Necrobiosis Lipoidica Diabeticorum: A skin condition usually on the lower part of the legs. Lesions can be small or extend over a large area. They are usually raised, yellow, and waxy in appearance and often have a purple border.
Neovascularization: The growth of new, small blood vessels. In the retina, this may lead to loss of vision or blindness.
Nephropathy: The medical term when the kidneys are damaged due to disease. The number one cause of kidney disease in the world is due to complications from diabetes.
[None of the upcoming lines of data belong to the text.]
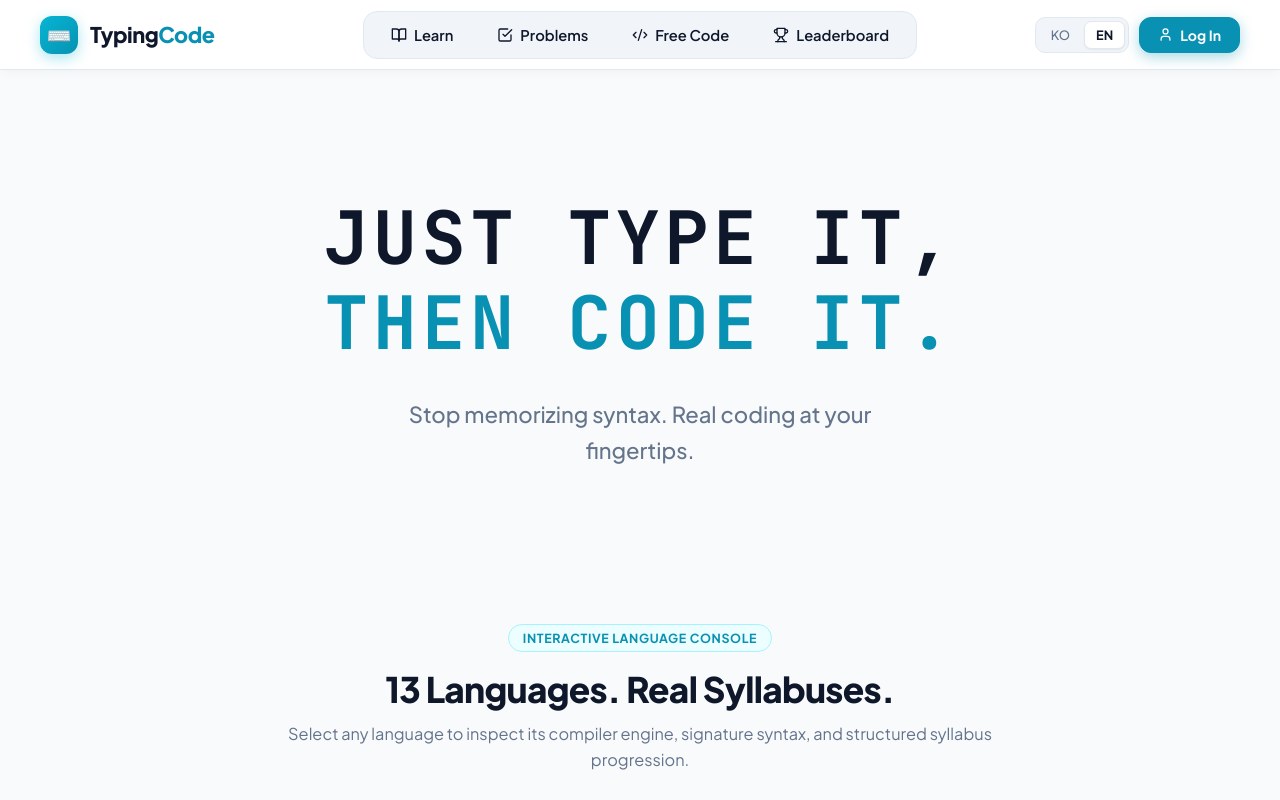
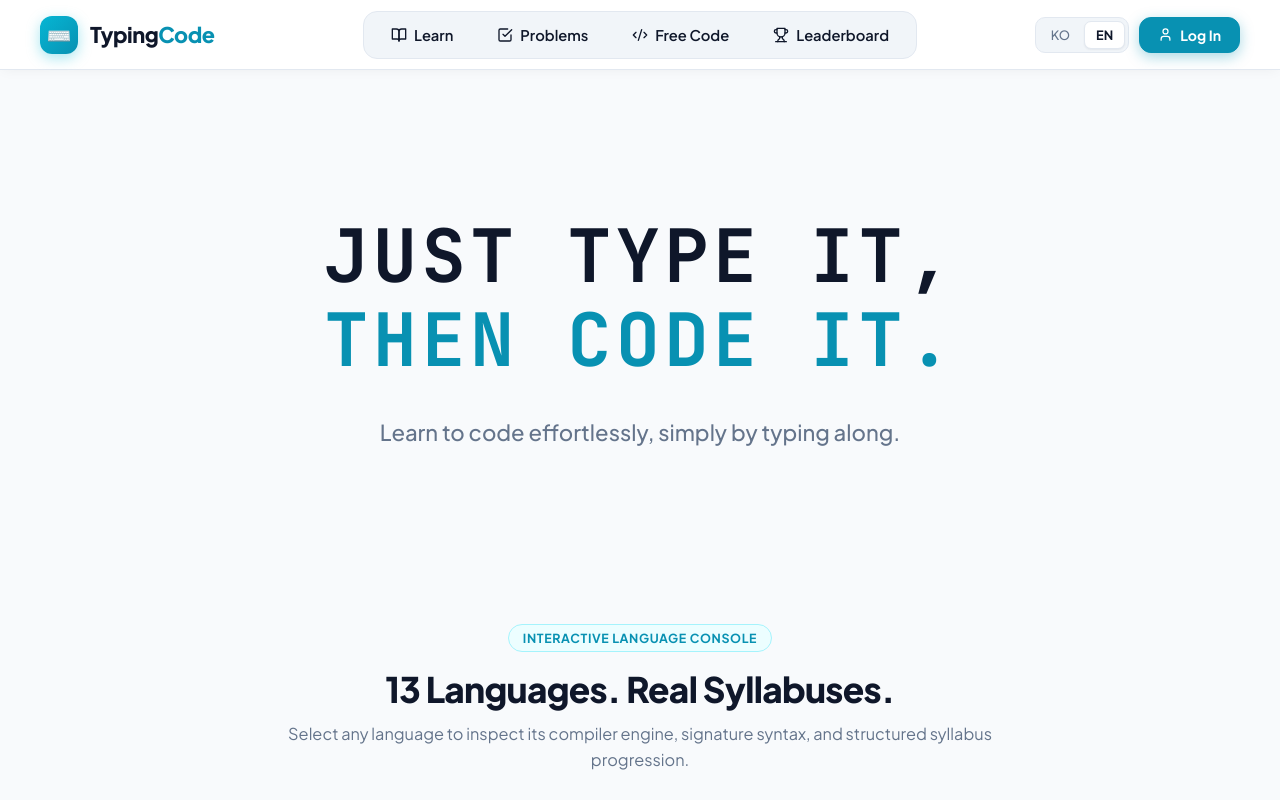
Before and after one commit to iurazilland/TypingCodeV2, a Next.js app: page / in a window 1280 px wide. Shown: the top 800 px of the page. Built offline with nearby package versions, Linux system fonts and the light colour scheme.

Commit message:
copy(hero): update subtitle to '따라 치는 것만으로 쉽게 배우는 코딩.'

```diff
--- a/src/app/page.tsx
+++ b/src/app/page.tsx
@@ -211,8 +211,8 @@ export default function HomePage() {
             wordBreak: 'keep-all',
           }}>
             {isEn
-              ? 'Stop memorizing syntax. Real coding at your fingertips.'
-              : '눈으로 외우는 문법 대신, 손끝으로 완성하는 진짜 코딩.'}
+              ? 'Learn to code effortlessly, simply by typing along.'
+              : '따라 치는 것만으로 쉽게 배우는 코딩.'}
           </p>
         </section>
 
```
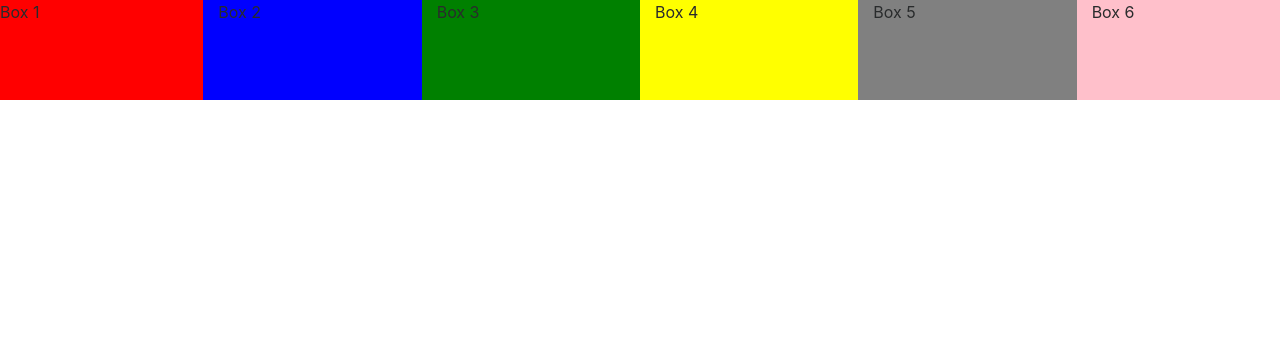
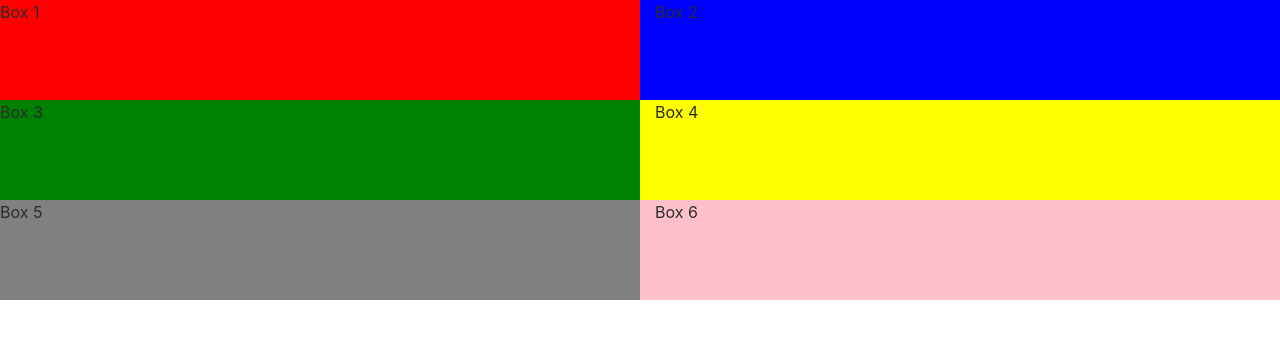
Before and after one commit to abhiabhijit/Design-patterns, a plain HTML site: page index.html in a window 1280 px wide. Drawn offline with nearby package versions, Linux system fonts and the light colour scheme.

Commit message:
after changing with single breakpoint

```diff
--- a/index.html
+++ b/index.html
@@ -44,12 +44,12 @@
 
 
     <div class="row">
-        <div class="col-12 col-sm-12 col-md-6 col-lg-4 col-xl-2 red">Box 1</div>
-        <div class="col-12 col-sm-12 col-md-6 col-lg-4 col-xl-2 blue">Box 2</div>
-        <div class="col-12 col-sm-12 col-md-6 col-lg-4 col-xl-2 green">Box 3</div>
-        <div class="col-12 col-sm-12 col-md-6 col-lg-4 col-xl-2 yellow">Box 4</div>
-        <div class="col-12 col-sm-12 col-md-6 col-lg-4 col-xl-2 grey">Box 5</div>
-        <div class="col-12 col-sm-12 col-md-6 col-lg-4 col-xl-2 pink">Box 6</div>
+        <div class=" col-md-6 red">Box 1</div>
+        <div class=" col-md-6  blue">Box 2</div>
+        <div class=" col-md-6  green">Box 3</div>
+        <div class="col-md-6 yellow">Box 4</div>
+        <div class=" col-md-6  grey">Box 5</div>
+        <div class="col-md-6  pink">Box 6</div>
     </div>
 
 
```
Hyperglycemia and hypertension can damage the kidneys’ glomeruli. When the kidneys are damaged, protein leaks out of the kidneys into the urine. Damaged kidneys can no longer remove waste and extra fluids from the bloodstream.
Nephrologist: A doctor who treats people who have kidney problems.
Nerve Conduction Studies: Tests used to measure for nerve damage; one way to diagnose neuropathy (nerve damage).
Nerve Disease: See neuropathy (below.)
Neuropathy: A condition where nerves in the body are damaged. High blood sugar from uncontrolled diabetes can cause damage to nerves throughout the body, causing numbness in extremities, poor circulation (which can lead to infections and even amputation), and even damage to nerves in the digestive tract causing a condition known as Gastroparesis.
Noninsulin-Dependent Diabetes Mellitus (NIDDM): Former term for type 2 diabetes.
Noninvasive Blood Glucose Monitoring: Measuring blood glucose (sugar) without pricking the finger to obtain a blood sample.
Novolog: A type of insulin.
Novolin: A type of insulin.
NPH Insulin: An intermediate-acting insulin; NPH stands for neutral protamine Hagedorn. On average, NPH insulin starts to lower blood glucose within 1 to 2 hours after injection. It has its strongest effect 6 to 10 hours after injection but keeps working about 10 hours after injection. Also called N insulin.
Nutritionist: A person with training in nutrition; may or may not have specialized training and qualifications. See “dietitian.”